By LYNN GALLICE
Mille Lacs SWCD
Drop your water sample off at the SWCD booth at the Milaca Expo on March 9th from 8:30 a.m. to 12:30 p.m. The Expo will take place at the Milaca High School. Samples will be run during the Clinic. You can be there to watch the sample analysis and receive the results immediately or we will mail the results to you following the event. (Everything is confidential.)
What is Nitrate?
Nitrate (NO3-N) is a naturally occurring chemical made of nitrogen and oxygen. Nitrate is found in air, soil, water, and plants. Much of the nitrate in our environment comes from decomposition of plants and animal wastes. Most lawns and agricultural crops such as corn are commonly fertilized with nitrogen fertilizers.
Why Should I Test My Water for Nitrate?
Nitrate is tasteless, odorless, and colorless. The only way to determine if there is nitrate in your water is to have your water tested specifically for nitrate. Monitoring studies across the state, particularly on the outwash sands, indicate that 5 to 25 percent of our drinking wells contain nitrate- nitrogen levels above the health advisory limit.
Elevated levels of nitrate in drinking water can cause Blue Baby Syndrome in infants. If the NO3-N concentration of your water exceeds the health limit of 10 Parts Per Million (PPM), do not feed to infants under six months. Boiling your water will not remove nitrate (boiling the water actually concentrates the nitrates).
What Happens if I Find Nitrate in My Water? If you find that the NO3-N level in your water is less than 10 ppm; the nitrate level is acceptable and you should continue to monitor nitrate levels periodically.
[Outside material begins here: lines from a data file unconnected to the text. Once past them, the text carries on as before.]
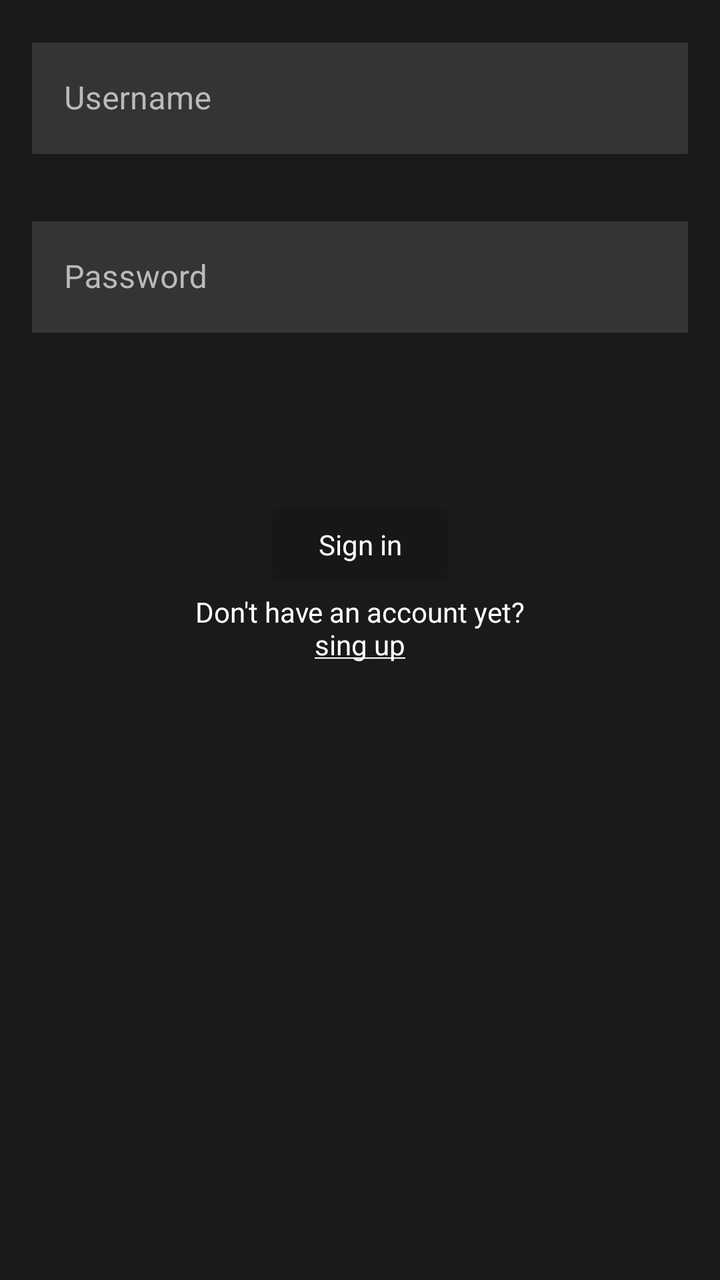
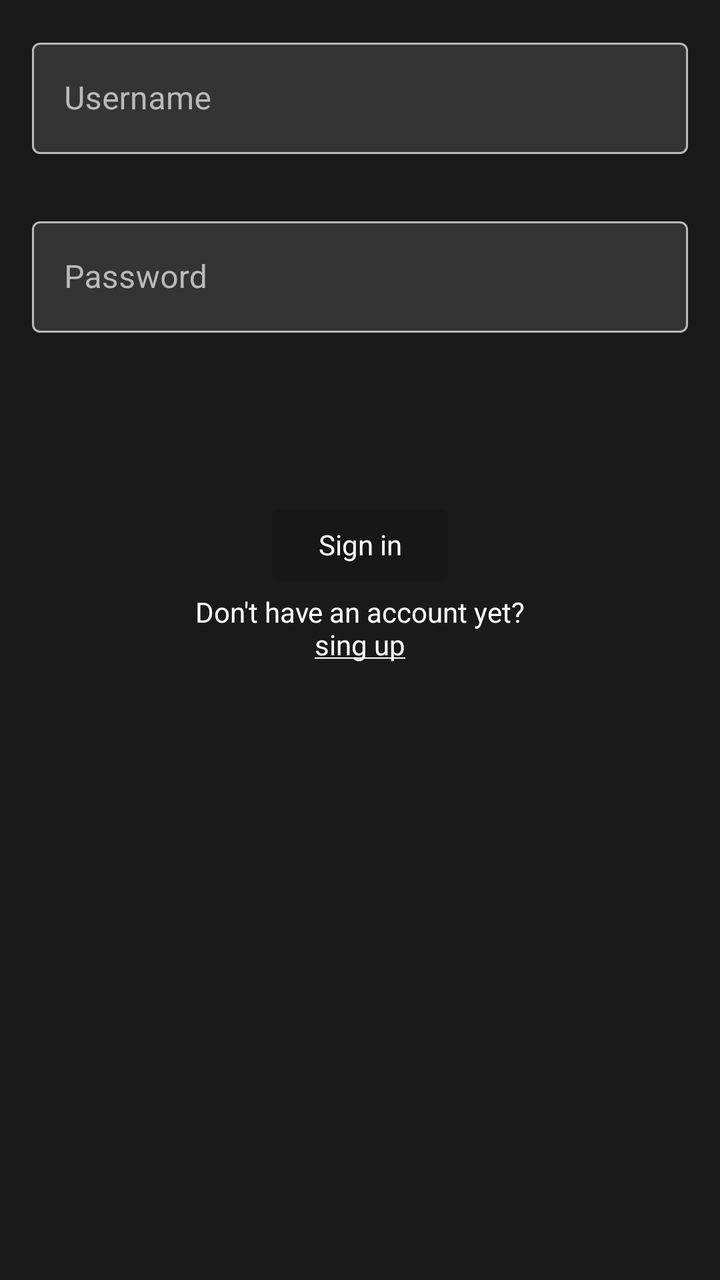

Two renders of the same Android screen: before a commit and after it. Below are the layout's source before the change and the commit's diff.
<!-- AndroidManifest.xml: activity theme Theme.Oma -->
<!-- res/layout/activity_login.xml -->
<?xml version="1.0" encoding="utf-8"?>
<androidx.constraintlayout.widget.ConstraintLayout xmlns:android="http://schemas.android.com/apk/res/android"
    xmlns:app="http://schemas.android.com/apk/res-auto"
    xmlns:tools="http://schemas.android.com/tools"
    android:id="@+id/container"
    android:layout_width="match_parent"
    android:layout_height="match_parent"
    android:padding="16dp"
    tools:context=".ui.login.LoginActivity">


    <com.google.android.material.textfield.TextInputLayout
        style="@style/Widget.Oma.TextInputLayout"
        android:id="@+id/usernameLayout"
        app:errorEnabled="true"
        android:layout_width="match_parent"
        android:layout_height="wrap_content"
        app:layout_constraintTop_toTopOf="parent"
        android:maxLines="1"
        app:layout_constraintEnd_toEndOf="parent"
        app:layout_constraintStart_toStartOf="parent"
        tools:layout_editor_absoluteX="1dp">

        <com.google.android.material.textfield.TextInputEditText
            style="@style/Widget.Oma.TextInputEditText"
            android:id="@+id/username"
            android:selectAllOnFocus="true"
            android:layout_width="match_parent"
            android:maxLines="1"
            android:imeOptions="actionNext"
            android:autofillHints="@string/prompt_username"
            android:layout_height="wrap_content"
            android:hint="@string/prompt_username"
            android:minHeight="48dp" />
    </com.google.android.material.textfield.TextInputLayout>

    <com.google.android.material.textfield.TextInputLayout
        style="@style/Widget.Oma.TextInputLayout"
        android:id="@+id/passwordLayout"
        android:layout_width="match_parent"
        android:layout_height="wrap_content"
        android:layout_marginTop="8dp"
        android:maxLines="1"
        app:layout_constraintStart_toStartOf="parent"
        app:layout_constraintEnd_toEndOf="parent"
        app:layout_constraintTop_toBottomOf="@+id/usernameLayout"
        tools:layout_editor_absoluteX="1dp">

        <com.google.android.material.textfield.TextInputEditText
            style="@style/Widget.Oma.TextInputEditText"
            android:id="@+id/password"
            android:layout_width="match_parent"
            android:layout_height="wrap_content"
            android:selectAllOnFocus="true"
            android:maxLines="1"
            android:imeOptions="actionDone"
            android:autofillHints="@string/prompt_password"
            android:imeActionLabel="@string/action_sign_in_short"
            android:inputType="textPassword"
            android:hint="@string/prompt_password"
            android:minHeight="48dp" />
    </com.google.android.material.textfield.TextInputLayout>


    <Button
        style="@style/Theme.Oma.Input"
        android:id="@+id/login"
        android:layout_width="wrap_content"
        android:layout_height="wrap_content"
        android:layout_gravity="start"
        android:layout_marginTop="16dp"
        android:layout_marginBottom="64dp"
        android:enabled="false"
        android:text="@string/action_sign_in_short"
        app:layout_constraintBottom_toBottomOf="parent"
        app:layout_constraintEnd_toEndOf="parent"
        app:layout_constraintStart_toStartOf="parent"
        app:layout_constraintTop_toBottomOf="@+id/passwordLayout"
        app:layout_constraintVertical_bias="0.2" />

    <TextView
        android:id="@+id/registerPrompt"
        android:layout_width="wrap_content"
        android:layout_height="wrap_content"
        android:clickable="true"
        android:focusable="true"
        android:minHeight="48dp"
        android:text="@string/registerPrompt"
        android:textAlignment="center"
        app:layout_constraintLeft_toLeftOf="parent"
        app:layout_constraintRight_toRightOf="parent"
        app:layout_constraintTop_toBottomOf="@id/login" />

    <ProgressBar
        android:id="@+id/loading"
        android:layout_width="wrap_content"
        android:layout_height="wrap_content"
        android:layout_gravity="center"
        android:layout_marginTop="64dp"
        android:layout_marginBottom="64dp"
        android:visibility="gone"
        app:layout_constraintBottom_toBottomOf="parent"
        app:layout_constraintEnd_toEndOf="@+id/passwordLayout"
        app:layout_constraintStart_toStartOf="@+id/passwordLayout"
        app:layout_constraintTop_toTopOf="parent"
        app:layout_constraintVertical_bias="0.3" />


</androidx.constraintlayout.widget.ConstraintLayout>
<!-- resources referenced by this layout -->
<resources>
  <string name="action_sign_in_short">Sign in</string>
  <string name="prompt_password">Password</string>
  <string name="prompt_username">Username</string>
  <string name="registerPrompt">Don\'t have an account yet?\n<u><sup>sing up</sup></u></string>
  <style name="Theme.Oma.Input" parent="Theme.Oma.Dark">
          <item name="android:colorBackground">@color/colorInputBackground</item>
          <item name="android:textColor">@color/colorInputForeground</item>
      </style>
  <style name="Widget.Oma.TextInputEditText">
          <item name="android:background">@color/colorInputBackground</item>
          <item name="android:textColor">@color/colorForegroundLight</item>
      </style>
  <style name="Widget.Oma.TextInputLayout" parent="Widget.MaterialComponents.TextInputLayout.OutlinedBox">
          <item name="android:textColorHint">@color/colorQuietText</item>
          <item name="boxStrokeColor">@color/colorQuietText</item>
          <item name="hintTextColor">@color/colorQuietText</item>
          <item name="errorTextColor">@color/colorDangerous</item>
  
      </style>
  <style name="Theme.Oma" parent="Theme.MaterialComponents.DayNight.NoActionBar">
          
          <item name="colorPrimary">@color/colorContrastBackground</item>
          <item name="colorOnPrimary">@color/colorMoreContrastBackground</item>
          <item name="colorAccent">@color/colorContrastBackground</item>
  
          
          <item name="colorSecondary">@color/colorGreen</item>
          <item name="colorSecondaryVariant">@color/colorGreen</item>
          <item name="colorOnSecondary">@color/colorBlack</item>
  
          
          
          <item name="android:statusBarColor">@color/colorSidebarBackground</item>
  
          
          <item name="android:windowBackground">@color/colorSidebarBackground</item>
  
          
          <item name="android:textColorPrimary">@color/colorForegroundLight</item>
          <item name="android:textColor">@color/colorForegroundLight</item>
          <item name="android:textColorHint">@color/colorQuietText</item>
  
          <item name="colorControlNormal">?android:attr/windowBackground</item>
          <item name="android:navigationBarColor">?android:attr/windowBackground</item>
      </style>
  <style name="Theme.Oma.Dark" parent="Theme.Oma" />
  <color name="colorInputBackground">#343434</color>
  <color name="colorInputForeground">#FFFFFF</color>
  <color name="colorForegroundLight">#FFFFFF</color>
  <color name="colorQuietText">#BABABA</color>
  <color name="colorDangerous">#E53935</color>
  <color name="colorContrastBackground">#3F51B5</color>
  <color name="colorMoreContrastBackground">#214096</color>
  <color name="colorGreen">#008B00</color>
  <color name="colorBlack">#000000</color>
  <color name="colorSidebarBackground">#1A1A1A</color>
</resources>

<!-- the commit's change to res/layout/activity_login.xml (unified diff, before → after) -->
@@ -16,19 +16,17 @@
         android:layout_width="match_parent"
         android:layout_height="wrap_content"
         app:layout_constraintTop_toTopOf="parent"
-        android:maxLines="1"
         app:layout_constraintEnd_toEndOf="parent"
-        app:layout_constraintStart_toStartOf="parent"
-        tools:layout_editor_absoluteX="1dp">
+        app:layout_constraintStart_toStartOf="parent">
 
         <com.google.android.material.textfield.TextInputEditText
-            style="@style/Widget.Oma.TextInputEditText"
             android:id="@+id/username"
             android:selectAllOnFocus="true"
             android:layout_width="match_parent"
             android:maxLines="1"
             android:imeOptions="actionNext"
             android:autofillHints="@string/prompt_username"
+            android:inputType="textAutoComplete"
             android:layout_height="wrap_content"
             android:hint="@string/prompt_username"
             android:minHeight="48dp" />
@@ -47,7 +45,6 @@
         tools:layout_editor_absoluteX="1dp">
 
         <com.google.android.material.textfield.TextInputEditText
-            style="@style/Widget.Oma.TextInputEditText"
             android:id="@+id/password"
             android:layout_width="match_parent"
             android:layout_height="wrap_content"
<!-- resource entries referenced after the edit -->
@@ -8,15 +8,13 @@
           <item name="android:colorBackground">@color/colorInputBackground</item>
           <item name="android:textColor">@color/colorInputForeground</item>
       </style>
-  <style name="Widget.Oma.TextInputEditText">
-          <item name="android:background">@color/colorInputBackground</item>
-          <item name="android:textColor">@color/colorForegroundLight</item>
-      </style>
   <style name="Widget.Oma.TextInputLayout" parent="Widget.MaterialComponents.TextInputLayout.OutlinedBox">
           <item name="android:textColorHint">@color/colorQuietText</item>
           <item name="boxStrokeColor">@color/colorQuietText</item>
           <item name="hintTextColor">@color/colorQuietText</item>
           <item name="errorTextColor">@color/colorDangerous</item>
+          <item name="cornerRadius">@dimen/x2_def_padding</item>
+          <item name="boxBackgroundColor">@color/colorInputBackground</item>
   
       </style>
   <style name="Theme.Oma" parent="Theme.MaterialComponents.DayNight.NoActionBar">
@@ -51,6 +49,7 @@
   <color name="colorForegroundLight">#FFFFFF</color>
   <color name="colorQuietText">#BABABA</color>
   <color name="colorDangerous">#E53935</color>
+  <dimen name="x2_def_padding">8dp</dimen>
   <color name="colorContrastBackground">#3F51B5</color>
   <color name="colorMoreContrastBackground">#214096</color>
   <color name="colorGreen">#008B00</color>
For the full story, see the Thursday, March 7 print edition of the Times.